Isaiah 9:1-4
Matthew 4:12-23

Game of Thrones people, this one is for you.

But don’t worry, everyone else can come along too. 

In the opening sequence to the HBO series, all of the regions of the world of Game of Thrones come to life like game pieces, each part clicking into place as focus shifts from place to place on an animated map. You see the centers of power first, usually. You see King’s Landing, where, obviously, the king of Westeros lives. You see Dragonstone, usually — the home of the deposed former king. You see Winterfell, home of the famous Stark family, the wardens of the North. Then, the camera pans to the northernmost point on the map: the Wall. 

The Wall, an impossibly huge, impenetrable wall of ice and stone, separates Westeros, the country that the series is primarily concerned with, from the wilds beyond. Throughout the series, “beyond the wall” is code for the middle of nowhere. Few people seem to know really who or what lives there; they just seem to have an idea that it’s a sparsely populated snowy wilderness. You know, much like Bostonians imagine western Mass. 

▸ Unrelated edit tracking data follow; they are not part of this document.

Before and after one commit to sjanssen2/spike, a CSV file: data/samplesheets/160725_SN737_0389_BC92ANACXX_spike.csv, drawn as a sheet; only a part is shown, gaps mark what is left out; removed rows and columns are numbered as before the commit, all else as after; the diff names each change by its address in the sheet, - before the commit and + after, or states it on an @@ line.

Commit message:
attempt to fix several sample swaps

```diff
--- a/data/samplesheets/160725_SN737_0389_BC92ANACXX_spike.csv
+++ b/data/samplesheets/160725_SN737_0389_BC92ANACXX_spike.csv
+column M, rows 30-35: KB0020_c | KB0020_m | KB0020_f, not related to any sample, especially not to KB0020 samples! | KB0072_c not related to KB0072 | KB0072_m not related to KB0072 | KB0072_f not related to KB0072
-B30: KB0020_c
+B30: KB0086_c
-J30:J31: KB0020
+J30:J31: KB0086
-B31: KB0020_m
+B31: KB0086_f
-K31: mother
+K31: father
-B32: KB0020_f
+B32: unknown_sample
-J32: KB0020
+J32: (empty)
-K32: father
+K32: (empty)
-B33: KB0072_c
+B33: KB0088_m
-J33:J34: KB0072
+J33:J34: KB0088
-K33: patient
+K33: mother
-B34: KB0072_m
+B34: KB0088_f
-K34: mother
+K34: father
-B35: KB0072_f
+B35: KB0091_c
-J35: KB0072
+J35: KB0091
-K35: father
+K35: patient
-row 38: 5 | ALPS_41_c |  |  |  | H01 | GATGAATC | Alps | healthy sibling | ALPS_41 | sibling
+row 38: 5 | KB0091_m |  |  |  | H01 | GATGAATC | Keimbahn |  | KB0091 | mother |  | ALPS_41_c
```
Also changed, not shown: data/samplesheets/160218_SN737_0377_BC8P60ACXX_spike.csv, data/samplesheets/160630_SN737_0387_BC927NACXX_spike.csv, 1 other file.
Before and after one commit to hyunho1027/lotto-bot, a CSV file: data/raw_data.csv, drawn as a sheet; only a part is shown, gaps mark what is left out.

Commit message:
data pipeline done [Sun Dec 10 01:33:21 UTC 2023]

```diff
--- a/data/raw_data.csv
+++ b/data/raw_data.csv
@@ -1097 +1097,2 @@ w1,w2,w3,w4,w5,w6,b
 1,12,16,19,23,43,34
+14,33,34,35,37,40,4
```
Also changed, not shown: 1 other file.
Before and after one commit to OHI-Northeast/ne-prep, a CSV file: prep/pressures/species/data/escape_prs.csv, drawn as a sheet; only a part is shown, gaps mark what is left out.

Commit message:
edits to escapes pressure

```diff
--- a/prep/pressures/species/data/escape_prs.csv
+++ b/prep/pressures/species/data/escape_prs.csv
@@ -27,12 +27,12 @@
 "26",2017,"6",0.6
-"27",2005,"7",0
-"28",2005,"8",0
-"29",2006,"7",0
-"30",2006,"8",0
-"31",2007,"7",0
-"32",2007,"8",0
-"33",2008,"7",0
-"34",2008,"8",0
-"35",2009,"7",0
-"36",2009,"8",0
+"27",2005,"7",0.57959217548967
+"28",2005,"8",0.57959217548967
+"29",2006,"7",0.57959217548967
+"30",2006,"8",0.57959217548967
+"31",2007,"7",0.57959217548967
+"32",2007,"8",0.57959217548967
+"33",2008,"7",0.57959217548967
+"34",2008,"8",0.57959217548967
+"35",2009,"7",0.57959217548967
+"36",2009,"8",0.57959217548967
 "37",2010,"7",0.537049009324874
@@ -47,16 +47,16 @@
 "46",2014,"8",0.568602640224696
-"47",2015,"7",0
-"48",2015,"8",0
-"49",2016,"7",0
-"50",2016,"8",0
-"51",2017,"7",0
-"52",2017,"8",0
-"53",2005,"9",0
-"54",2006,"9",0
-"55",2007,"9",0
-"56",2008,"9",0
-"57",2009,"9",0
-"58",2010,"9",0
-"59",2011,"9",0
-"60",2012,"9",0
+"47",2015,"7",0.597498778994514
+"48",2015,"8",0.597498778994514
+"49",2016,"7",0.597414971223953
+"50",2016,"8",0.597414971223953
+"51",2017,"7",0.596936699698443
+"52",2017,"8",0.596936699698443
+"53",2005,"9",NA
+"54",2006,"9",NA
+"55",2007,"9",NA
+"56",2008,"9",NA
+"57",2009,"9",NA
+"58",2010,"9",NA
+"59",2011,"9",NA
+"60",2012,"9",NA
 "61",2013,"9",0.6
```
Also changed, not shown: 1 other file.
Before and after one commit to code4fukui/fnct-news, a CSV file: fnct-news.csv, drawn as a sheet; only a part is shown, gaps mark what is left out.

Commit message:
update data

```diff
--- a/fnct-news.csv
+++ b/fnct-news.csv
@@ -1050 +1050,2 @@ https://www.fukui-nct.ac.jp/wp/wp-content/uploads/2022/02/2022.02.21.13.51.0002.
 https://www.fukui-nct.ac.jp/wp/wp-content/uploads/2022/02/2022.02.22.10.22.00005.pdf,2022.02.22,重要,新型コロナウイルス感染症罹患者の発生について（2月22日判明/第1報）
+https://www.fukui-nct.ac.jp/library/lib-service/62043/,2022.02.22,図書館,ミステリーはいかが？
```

But people do live there: the people of Westeros call them the wildlings. The wildlings call themselves the “free folk.” They bow to no one and answer to no king. The series, among many other things, begins to eventually be about the alliances that must be made out of necessity between the free folk and the people of Westeros, and the deadly tensions that will ensue between those who live in Westeros and those who live “beyond the Wall.” 

In today’s Gospel reading, we’re told that Jesus leaves Nazareth and makes his home in Capernaum, by the sea, in the territory of Zebulun and Naphtali. They’re familiar names, Zebulun and Naphtali. Those of you who studied Genesis with me last year and/or just know your Bible pretty well probably recognize them as the names of two of the twelve tribes of Israel, and two of the corresponding twelve sons of Jacob. The rest of you are probably thinking “Yep, those do indeed sound like names in the Bible.” 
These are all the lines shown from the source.